To supplement the anesthesiologists' work, the United States has nearly 17,000 qualified nurse-anesthetists. Most of these are members of the American Association of Nurse Anesthetists (AANA). The association insists on strict training. To qualify, a nurse-anesthetist must be graduated from a nursing school and, in addition, must have 18 months of training as a nurse-anesthetist. As presently planned, the course in the nurse-anesthetist schools will be extended to 24 months beginning Jan 1, 1976. Before the nurse-anesthetist is certified, he or she must be registered as a nurse and pass qualifying examinations as an anes¬ thetist.

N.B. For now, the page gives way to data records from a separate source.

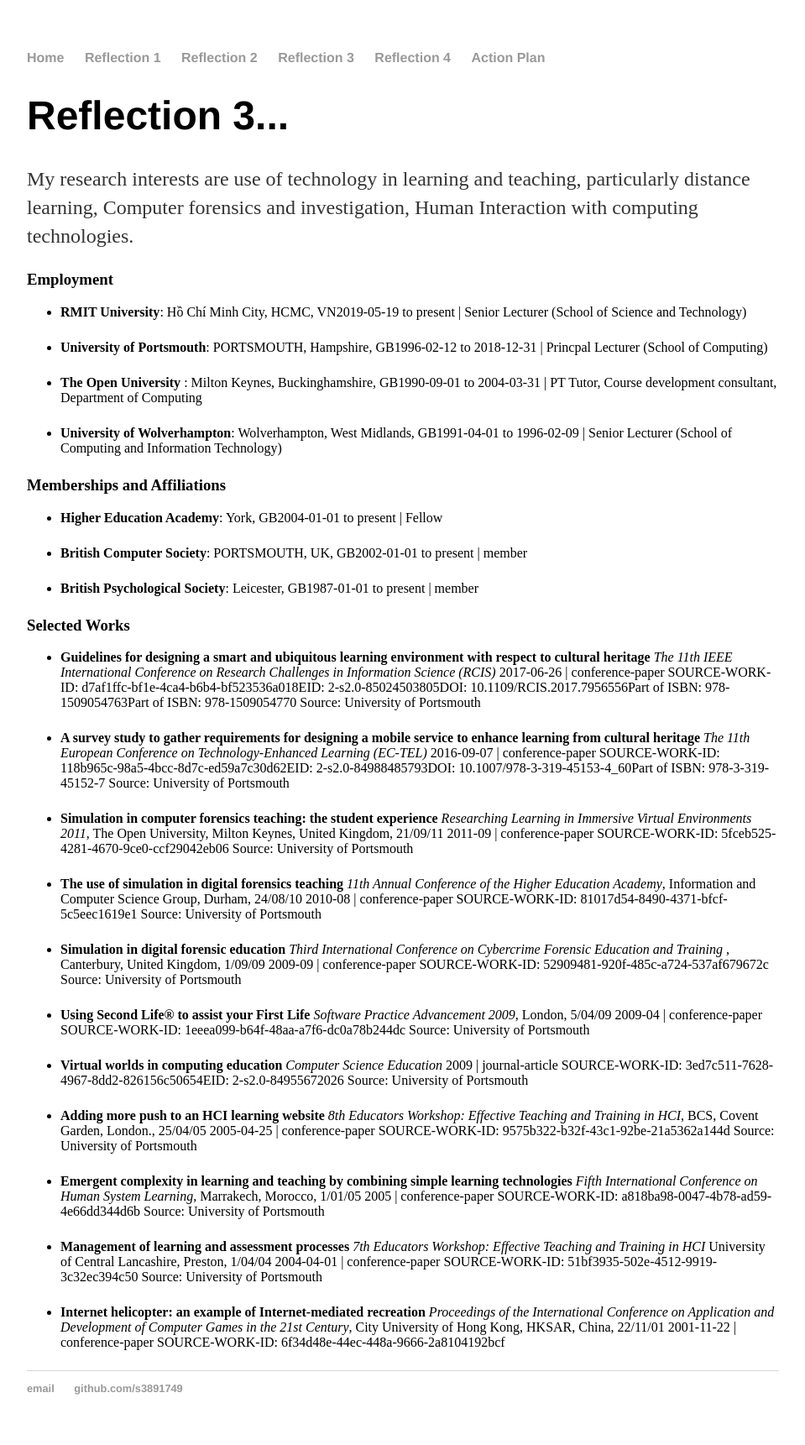
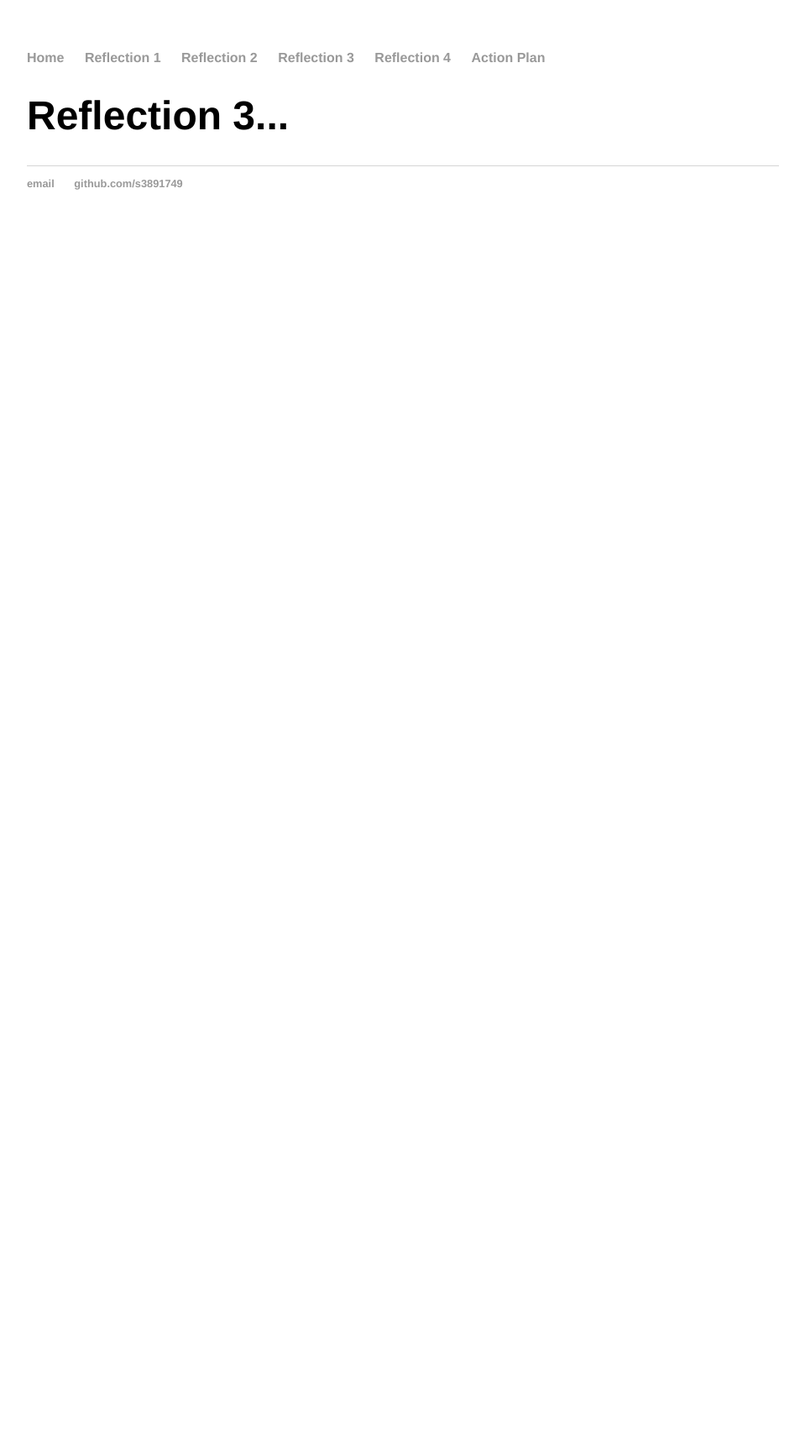
Before and after one commit to S3891749/s3891749.github.io, a Jekyll site: the page built from research/index.html, in a window 1280 px wide. Shown: the whole page at 84% size, without its empty margins (160-1119 px from the left). Built offline with Jekyll 4.4.1, drawn with Linux system fonts in a browser that asks for light colours; after the commit the page ends 900 px from its top, so only the background shows below that.

Commit message:
Update index.html

```diff
--- a/research/index.html
+++ b/research/index.html
@@ -4,102 +4,7 @@
 ---
 <div class="blurb">
 	<h1>{{ page.title }}</h1>
-<p>My research interests are use of technology in learning and teaching, particularly distance learning, Computer forensics and investigation, Human Interaction with computing technologies.
-	</p>
-	<h3>Employment</h3>
 
-<ul>
-<li><b>RMIT University</b>: Hồ Chí Minh City, HCMC, VN2019-05-19 to present | Senior Lecturer (School of Science and Technology)</li></p>
-<li><b>University of Portsmouth</b>: PORTSMOUTH, Hampshire, GB1996-02-12 to 2018-12-31 | Princpal Lecturer (School of Computing)</li></p>
-<li><b>The Open University</b> : Milton Keynes, Buckinghamshire, GB1990-09-01 to 2004-03-31 | PT Tutor, Course development consultant, Department of Computing</p></li>
-<li><b>University of Wolverhampton</b>: Wolverhampton, West Midlands, GB1991-04-01 to 1996-02-09 | Senior Lecturer (School of Computing and Information Technology)</li></p>
-</ul>
-
-
-
-<h3>Memberships and Affiliations</h3>
-
-<ul>
-<li><b>Higher Education Academy</b>: York, GB2004-01-01 to present | Fellow</li></p>
-<li><b>British Computer Society</b>: PORTSMOUTH, UK, GB2002-01-01 to present | member</li></p>
-<li><b>British Psychological Society</b>: Leicester, GB1987-01-01 to present | member</li></p>
-</ul>
-<h3>Selected Works</h3>
-<ul>
-<li><b>Guidelines for designing a smart and ubiquitous learning environment with respect to cultural heritage</b>
-<i>The 11th IEEE International Conference on Research Challenges in Information Science (RCIS)</i>
-2017-06-26 | conference-paper
-SOURCE-WORK-ID: d7af1ffc-bf1e-4ca4-b6b4-bf523536a018EID: 2-s2.0-85024503805DOI: 10.1109/RCIS.2017.7956556Part of ISBN: 978-1509054763Part of ISBN: 978-1509054770
-Source:
-University of Portsmouth</p></li>
-
-<li><b>A survey study to gather requirements for designing a mobile service to enhance learning from cultural heritage</b>
-<i>The 11th European Conference on Technology-­Enhanced Learning (EC-TEL)</i>
-2016-09-07 | conference-paper
-SOURCE-WORK-ID: 118b965c-98a5-4bcc-8d7c-ed59a7c30d62EID: 2-s2.0-84988485793DOI: 10.1007/978-3-319-45153-4_60Part of ISBN: 978-3-319-45152-7
-Source:
-University of Portsmouth</p></li>
-
-<li><b>Simulation in computer forensics teaching: the student experience</b>
-<i>Researching Learning in Immersive Virtual Environments 2011</i>, The Open University, Milton Keynes, United Kingdom, 21/09/11
-2011-09 | conference-paper
-SOURCE-WORK-ID: 5fceb525-4281-4670-9ce0-ccf29042eb06
-Source:
-University of Portsmouth</p></li>
-
-<li><b>The use of simulation in digital forensics teaching</b>
-<i>11th Annual Conference of the Higher Education Academy</i>, Information and Computer Science Group, Durham, 24/08/10
-2010-08 | conference-paper
-SOURCE-WORK-ID: 81017d54-8490-4371-bfcf-5c5eec1619e1
-Source:
-University of Portsmouth</p></li>
-
-<li><b>Simulation in digital forensic education</b>
-<i>Third International Conference on Cybercrime Forensic Education and Training</i> , Canterbury, United Kingdom, 1/09/09
-2009-09 | conference-paper
-SOURCE-WORK-ID: 52909481-920f-485c-a724-537af679672c
-Source:
-University of Portsmouth</p></li>
-
-<li><b>Using Second Life® to assist your First Life</b>
-<i>Software Practice Advancement 2009</i>, London, 5/04/09
-2009-04 | conference-paper
-SOURCE-WORK-ID: 1eeea099-b64f-48aa-a7f6-dc0a78b244dc
-Source:
-University of Portsmouth</p></li>
-
-<li><b>Virtual worlds in computing education</b>
-<i>Computer Science Education</i>
-2009 | journal-article
-SOURCE-WORK-ID: 3ed7c511-7628-4967-8dd2-826156c50654EID: 2-s2.0-84955672026
-Source:
-University of Portsmouth</p></li>
-
-<li><b>Adding more push to an HCI learning website</b>
-<i>8th Educators Workshop: Effective Teaching and Training in HCI</i>, BCS, Covent Garden, London., 25/04/05
-2005-04-25 | conference-paper
-SOURCE-WORK-ID: 9575b322-b32f-43c1-92be-21a5362a144d
-Source:
-University of Portsmouth</p></li>
-
-<li><b>Emergent complexity in learning and teaching by combining simple learning technologies</b>
-<i>Fifth International Conference on Human System Learning</i>, Marrakech, Morocco, 1/01/05
-2005 | conference-paper
-SOURCE-WORK-ID: a818ba98-0047-4b78-ad59-4e66dd344d6b
-Source:
-University of Portsmouth</p></li>
-
-<li><b>Management of learning and assessment processes</b>
-<i>7th Educators Workshop: Effective Teaching and Training in HCI</i> University of Central Lancashire, Preston, 1/04/04
-2004-04-01 | conference-paper
-SOURCE-WORK-ID: 51bf3935-502e-4512-9919-3c32ec394c50
-Source:
-University of Portsmouth</p></li>
-
-<li><b>Internet helicopter: an example of Internet-mediated recreation</b>
-<i>Proceedings of the International Conference on Application and Development of Computer Games in the 21st Century</i>, City University of Hong Kong, HKSAR, China, 22/11/01
-2001-11-22 | conference-paper
-SOURCE-WORK-ID: 6f34d48e-44ec-448a-9666-2a8104192bcf</p></li>
 </ul>
 
 </div><!-- /.blurb -->
```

At least 55% of the anesthesiologic procedures in this country are done by nurse-anesthetists. In the opinion of the American Society of Anesthesiologists, these specialists will always be needed. However, in an ideal situation, they should work under the supervision of an anesthesiologist. Anesthesiologists welcome the efforts of the AANA to stimulate better training, to plan continuous education, and to supervise the practice of the nurse-anesthetist. The AANA has recently created an Advisory Committee on Education and Accreditation to coordinate the nurse-anes¬ thetists' training and continuous education programs. Dis¬ tinguished representatives of related health professions, anesthesiologists included, have been invited to serve on this committee. Additionally, a Council on Accredition was also created. Another new institution of the AANA is the Council on Practice. Specifically, it will review and revise the standards of practice by nurse-anesthetists; supervise ongoing evalua¬ tion of procedures; act as an investigating and disciplinary
body; develop advisory joint-practice
anesthesia, in consultation with the American Society of Anesthesiologists, the American Hospital Association, and the American Nurses' Association; and will act as the ap¬
peal body in matters of accreditation and training. In ad¬ dition to representatives of nurse-anesthetists, individuals from anesthesiology, hospital administration, nursing, law, and community interest groups will serve on the Council
of Practice. Two most important factors helping to provide the best possible anesthetic services in the United States are cordial cooperation between the anesthesiologists and the nurseanesthetists, and the sincere effort to improve education and scientific sophistication of the nurse-anesthetist. Thus, through cooperation and educational effort, the anesthe¬ siologists and the nurse-anesthetists will be better able to serve their patients.
Downloaded From: http://jama.jamanetwork.com/ by a University of Auckland User on 05/17/2015
Z. Danilevicius, MD Senior Editor